Last week, Craig Morgan Teicher, the editor of PWxyz, Publisher's Weekly's news blog, heralded the beginning of "a Ginsberg-y kind of season," punctuated by the release of Howl, starring actor James Franco, and a handful of new Ginsberg-themed books.
Teicher was particularly excited about one in particular: Ginsberg's Collected Poems 1947-1997, which is more than twelve-hundred pages in length, as an e-book.
Apparently, it didn't live up to his expectations:
Much to my dismay (but, sadly, not to my surprise, given that so much poetry is wrongly formatted when it goes digital), the liniation of the poems in the book was all messed up.
Even from a distance you can see the difference. Ginsberg broke his poem into what he called "strophes," those long lines that hark back to Whitman. The indentations you see above are meant to indicate that the line keeps going beyond the end of the page, until the next left-justified line. Ginsberg was careful in his liniation, and part of the poem’s impact is in seeing that "who" sticking out again and again on the left side of the page. The digital version pays no mind to this whatsoever. What we get is not the poem itself, but a kind of poor transcription of it.
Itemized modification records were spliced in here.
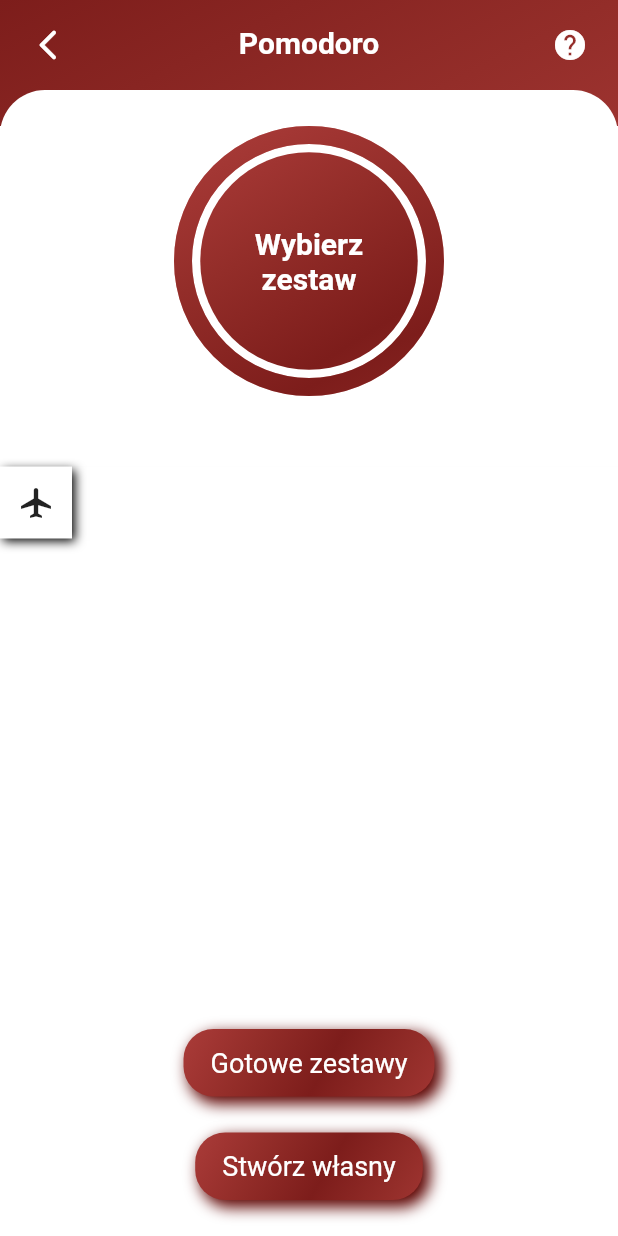
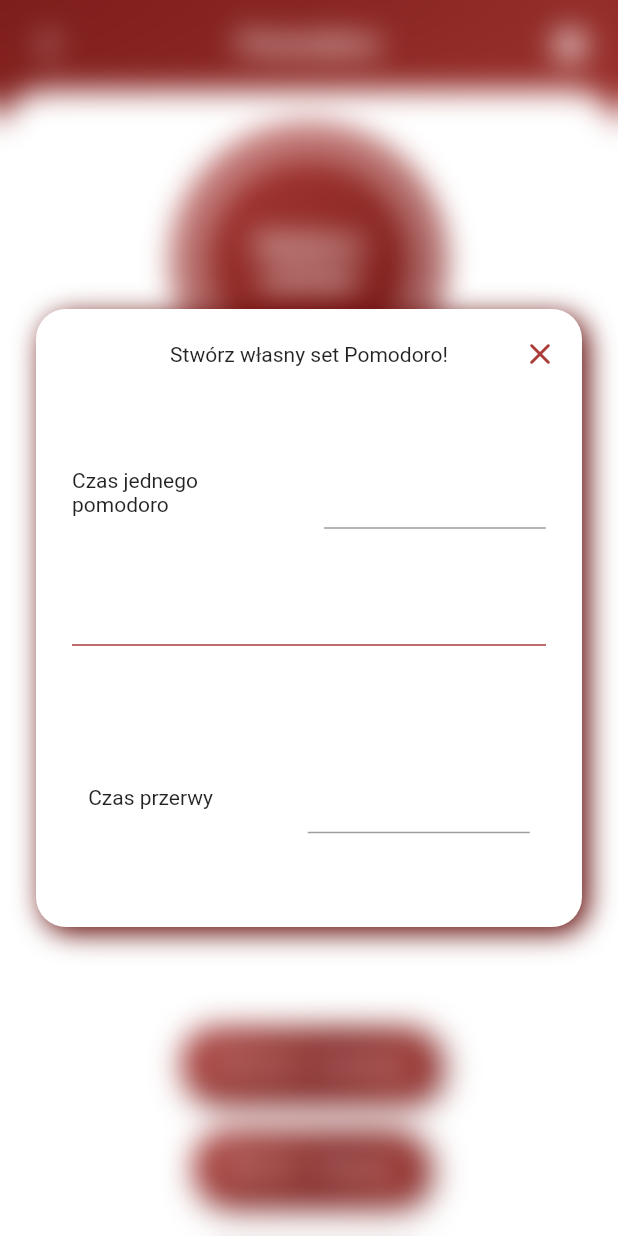
Before and after one commit to DawidOszubski/pomodoro_flutter, a Flutter app: the PomodoroScreen widget shown alone on an empty page, opened directly, after a tap on "Stwórz własny", on a phone screen of 412 x 824 dp. Run offline on Flutter 3.47's test engine with Material 2 defaults, Android fonts, the light colour scheme and no system bars; drawn by our look-alikes of percent_indicator; our stand-ins replace carousel_slider, circular_countdown_timer, firebase_core, flip_card, flutter_riverpod, modal_bottom_sheet and 1 more; accounts and stored records are empty; project files that could hold a hidden picture were left out.

Commit message:
pomodoro_sets

```diff
--- a/lib/models/pomodoro_set_model.dart
+++ b/lib/models/pomodoro_set_model.dart
@@ -1,9 +1,6 @@
 class PomodoroSetModel {
   final String learnSectionTimer;
-  final String shortBreakeTime;
-  final String longBreakeTime;
-  final int sectionNumber;
+  final String breakTime;
 
-  PomodoroSetModel.name(this.learnSectionTimer, this.shortBreakeTime,
-      this.longBreakeTime, this.sectionNumber);
+  PomodoroSetModel.name(this.learnSectionTimer, this.breakTime);
 }
--- /dev/null
+++ b/lib/views/learn/pomodoro/create_new_pomodoro_set_screen.dart
@@ -0,0 +1,148 @@
+import 'dart:ui';
+
+import 'package:flutter/material.dart';
+import 'package:flutter_riverpod/flutter_riverpod.dart';
+
+import '../../../providers/theme_provider.dart';
+
+class CreateNewPomodoroSetScreen extends ConsumerStatefulWidget {
+  const CreateNewPomodoroSetScreen({Key? key}) : super(key: key);
+
+  @override
+  _CreateNewPomodoroSetScreenState createState() =>
+      _CreateNewPomodoroSetScreenState();
+}
+
+class _CreateNewPomodoroSetScreenState
+    extends ConsumerState<CreateNewPomodoroSetScreen> {
+  @override
+  Widget build(BuildContext context) {
+    final theme = ref.watch(appThemeProvider);
+    return Scaffold(
+      backgroundColor: Colors.transparent,
+      body: BackdropFilter(
+        filter: ImageFilter.blur(
+          sigmaX: 10.0,
+          sigmaY: 10.0,
+        ),
+        child: Stack(
+          children: [
+            GestureDetector(
+              onTap: () {
+                Navigator.pop(context);
+              },
+              child: Container(
+                height: MediaQuery.of(context).size.height,
+                width: MediaQuery.of(context).size.width,
+                color: Colors.transparent,
+              ),
+            ),
+            Padding(
+              padding: const EdgeInsets.symmetric(
+                horizontal: 24.0,
+              ),
+              child: GestureDetector(
+                onTap: () {
+                  FocusScope.of(context).unfocus();
+                },
+                child: Center(
+                  child: Container(
+                    height: MediaQuery.of(context).size.height / 2,
+                    //padding: EdgeInsets.all(24.0),
+                    // margin:
+                    //    EdgeInsets.symmetric(horizontal: 24.0, vertical: 24.0 * 8),
+                    decoration: BoxDecoration(
+                        color: Colors.white,
+                        borderRadius: BorderRadius.circular(20),
+                        boxShadow: [
+                          BoxShadow(
+                              color: theme.mainColorDarker,
+                              offset: Offset(4, 4),
+                              blurRadius: 15)
+                        ]),
+                    child: Column(
+                      children: [
+                        SizedBox(
+                          height: 60,
+                          child: Stack(
+                            children: [
+                              Center(
+                                  child: Text("Stwórz własny set Pomodoro!")),
+                              Positioned(
+                                top: 0,
+                                right: 4,
+                                bottom: 0,
+                                child: InkWell(
+                                  onTap: (){
+                                    Navigator.pop(context);
+                                  },
+                                  child: Padding(
+                                    padding: const EdgeInsets.all(12.0),
+                                    child: Icon(
+                                      Icons.close_rounded,
+                                      color: theme.mainColor,
+                                    ),
+                                  ),
+                                ),
+                              )
+                            ],
+                          ),
+                        ),
+                        Expanded(
+                          child: Padding(
+                            padding: const EdgeInsets.only(
+                              left: 24.0,
+                              right: 24.0,
+                              bottom: 24.0,
+                            ),
+                            child: Column(
+                              mainAxisAlignment: MainAxisAlignment.spaceAround,
+                              children: [
+                                Row(
+                                  mainAxisAlignment:
+                                      MainAxisAlignment.spaceAround,
+                                  children: [
+                                    Flexible(
+                                        child: Text("Czas jednego pomodoro")),
+                                    SizedBox(
+                                      width: 20,
+                                    ),
+                                    Flexible(child: TextField()),
+                                  ],
+                                ),
+                                Divider(
+                                  color: theme.mainColor,
+                                  height: 1,
+                                  thickness: 1,
+                                ),
+                                Row(
+                                  mainAxisAlignment:
+                                      MainAxisAlignment.spaceAround,
+                                  children: [
+                                    Flexible(
+                                      child: Text(
+                                        "Czas przerwy",
+                                      ),
+                                    ),
+                                    SizedBox(
+                                      width: 20,
+                                    ),
+                                    Flexible(child: TextField()),
+                                  ],
+                                ),
+                              ],
+                            ),
+                          ),
+                        ),
+                      ],
+                    ),
+                  ),
+                ),
+              ),
+            ),
+          ],
+        ),
+      ),
+    );
+  }
+}
--- a/lib/views/learn/pomodoro/pomodoro_screen.dart
+++ b/lib/views/learn/pomodoro/pomodoro_screen.dart
@@ -14,6 +14,7 @@ import 'package:pomodoro_flutter/widgets/bottom_sheet_base_widget.dart';
 
 import '../../../widgets/custom_button_widget.dart';
 import '../../../widgets/pomodoro/pomodoro_set_widget.dart';
+import 'create_new_pomodoro_set_screen.dart';
 
 class PomodoroScreen extends ConsumerStatefulWidget {
   const PomodoroScreen({Key? key}) : super(key: key);
@@ -63,6 +64,7 @@ class _PomodoroScreenState extends ConsumerState<PomodoroScreen>
     GlobalKey<FlipCardState> cardKey = GlobalKey<FlipCardState>();
     final theme = ref.watch(appThemeProvider);
     return BaseScreenWidget(
+      resizeToAvoidBottomInsets: false,
       onTap: () {
         //  cardKey.currentState!.toggleCard();
         BottomSheetWidget.show(
@@ -144,7 +146,7 @@ class _PomodoroScreenState extends ConsumerState<PomodoroScreen>
               ),
             ),
           ),
-          Row(
+          /* Row(
             children: [
               Container(
                 decoration: BoxDecoration(
@@ -165,7 +167,7 @@ class _PomodoroScreenState extends ConsumerState<PomodoroScreen>
                 ),
               ),
             ],
-          ),
+          ),*/
           const SizedBox(
             height: 50.0,
           ),
@@ -213,16 +215,10 @@ class _PomodoroScreenState extends ConsumerState<PomodoroScreen>
                         children: [
                           Expanded(
                             child: CarouselSlider(
-                              items: [
-                                Text(
-                                  "Czas jednej\nsekcji\n${learnTime[_currentIndex]}",
-                                  textAlign: TextAlign.center,
-                                ),
-                                Text(
-                                  "Czas",
-                                  textAlign: TextAlign.center,
-                                ),
-                                PomodoroSetWidget(),
+                              items: const [
+                                PomodoroSetWidget(learnTime: 25, breakTime: 5),
+                                PomodoroSetWidget(learnTime: 35, breakTime: 8),
+                                PomodoroSetWidget(learnTime: 45, breakTime: 12),
                               ],
                               carouselController: buttonCarouselController,
                               options: CarouselOptions(
@@ -302,7 +298,13 @@ class _PomodoroScreenState extends ConsumerState<PomodoroScreen>
                   buttonGradientColor: theme.gradientButton,
                   buttonText: "Stwórz własny",
                   shadowColor: theme.mainColorDarker,
-                  onTap: () {},
+                  onTap: () {
+                    Navigator.push(
+                        context,
+                        PageTransition(
+                            type: PageTransitionType.fade,
+                            child: CreateNewPomodoroSetScreen()));
+                  },
                 ),
               ),
             ],
--- a/lib/widgets/base_screen_widget.dart
+++ b/lib/widgets/base_screen_widget.dart
@@ -11,12 +11,14 @@ class BaseScreenWidget extends ConsumerStatefulWidget {
     required this.screenTitle,
     required this.body,
     this.onTap,
+    this.resizeToAvoidBottomInsets,
   }) : super(key: key);
 
   final Color mainColor;
   final String screenTitle;
   final Widget body;
   final void Function()? onTap;
+  final bool? resizeToAvoidBottomInsets;
 
   @override
   _BaseScreenWidgetState createState() => _BaseScreenWidgetState();
@@ -27,6 +29,7 @@ class _BaseScreenWidgetState extends ConsumerState<BaseScreenWidget> {
   Widget build(BuildContext context) {
     final theme = ref.watch(appThemeProvider);
     return Scaffold(
+      resizeToAvoidBottomInset: widget.resizeToAvoidBottomInsets,
       body: Stack(
         children: [
           Container(
--- a/lib/widgets/pomodoro/pomodoro_set_widget.dart
+++ b/lib/widgets/pomodoro/pomodoro_set_widget.dart
@@ -1,50 +1,85 @@
 import 'package:flutter/material.dart';
+import 'package:flutter_riverpod/flutter_riverpod.dart';
+import 'package:pomodoro_flutter/providers/theme_provider.dart';
 
-class PomodoroSetWidget extends StatefulWidget {
-  const PomodoroSetWidget({Key? key}) : super(key: key);
+class PomodoroSetWidget extends ConsumerStatefulWidget {
+  const PomodoroSetWidget({
+    Key? key,
+    required this.learnTime,
+    required this.breakTime,
+  }) : super(key: key);
+
+  final int learnTime;
+  final int breakTime;
 
   @override
-  State<PomodoroSetWidget> createState() => _PomodoroSetWidgetState();
+  _PomodoroSetWidgetState createState() => _PomodoroSetWidgetState();
 }
 
-class _PomodoroSetWidgetState extends State<PomodoroSetWidget> {
+class _PomodoroSetWidgetState extends ConsumerState<PomodoroSetWidget> {
   @override
   Widget build(BuildContext context) {
+    final theme = ref.watch(appThemeProvider);
     return Column(
+      mainAxisAlignment: MainAxisAlignment.spaceAround,
       children: [
         Flexible(
           child: Row(
+            mainAxisAlignment: MainAxisAlignment.spaceAround,
+            children: [
+              Flexible(child: Text("Czas jednego pomodoro")),
+              SizedBox(
+                width: 20,
+              ),
+              Flexible(child: Text("${widget.learnTime} min")),
+            ],
+          ),
+        ),
+        Divider(
+          color: theme.mainColor,
+          height: 1,
+          thickness: 1,
+        ),
+        Flexible(
+          child: Row(
+            mainAxisAlignment: MainAxisAlignment.spaceAround,
             children: [
               Flexible(
-                child: Column(
-                  children: [
-                    Flexible(child: Text("Czas jednego pomodoro")),
-                  ],
+                child: Text(
+                  "Czas przerwy",
                 ),
               ),
+              SizedBox(
+                width: 20,
+              ),
               Flexible(
-                child: Column(
-                  children: [
-                    Flexible(child: Text("Czas przerwy")),
-                  ],
+                child: Text(
+                  "${widget.breakTime} min",
                 ),
               ),
             ],
           ),
         ),
+        Divider(
+          color: theme.mainColor,
+          height: 1,
+          thickness: 1,
+        ),
         Flexible(
           child: Row(
+            mainAxisAlignment: MainAxisAlignment.spaceAround,
             children: [
               Flexible(
-                child: Column(
-                  children: [Flexible(child: Text("czas dłuższej przerwy"))],
+                child: Text(
+                  "Ilość sesji pomodoro",
                 ),
               ),
+              SizedBox(
+                width: 20,
+              ),
               Flexible(
-                child: Column(
-                  children: [
-                    Flexible(child: Text("Ilość sesji pomodoro")),
-                  ],
+                child: Text(
+                  "8",
                 ),
               ),
             ],
```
According to a few readers, this is a problem with other poetry e-books. Ellen Hopkins said this:
Same problem with Billy Collins… oh yes, and Ellen Hopkins novels-in-verse. Not the same experience at all, and something that definitely needs addressed sooner rather than later.
"E-books will be huge for poetry, as soon as we can solve this problem in a way that indie publishers can take advantage of," Teicher writes.
So here's my big question — and this is a serious question that I address to someone who knows about these things: is it so hard to code the e-book to create those indentations? Doesn't a trade publisher as big as HaperCollins have the money to pay a professional to do a bit of extra work on an e-book for a figure as big as Ginsberg, especially when there's a movie about him in theaters now? What's going on?
Another reader, Troy Tradup, dissents:
Heresy to poets, I know, but as a "casual" poetry reader I often find poetry formatting distracting anyway. Give me the words and regular paragraph breaks as needed. To those of us who enjoy poetry but are unschooled in its formal schematics, the strict and often odd formatting means absolutely nothing.
Update at 9:15 a.m. ET, Oct. 11: Teicher e-mailed to tell us he's done a follow-up post about some of the solutions to the problem. And he suggests that the Poetry Foundation might be able to "devote some energy to building some tools publishers could use."
(Also, our apologies to Teicher for misspelling his name in one reference earlier. It should now be correct in all cases.)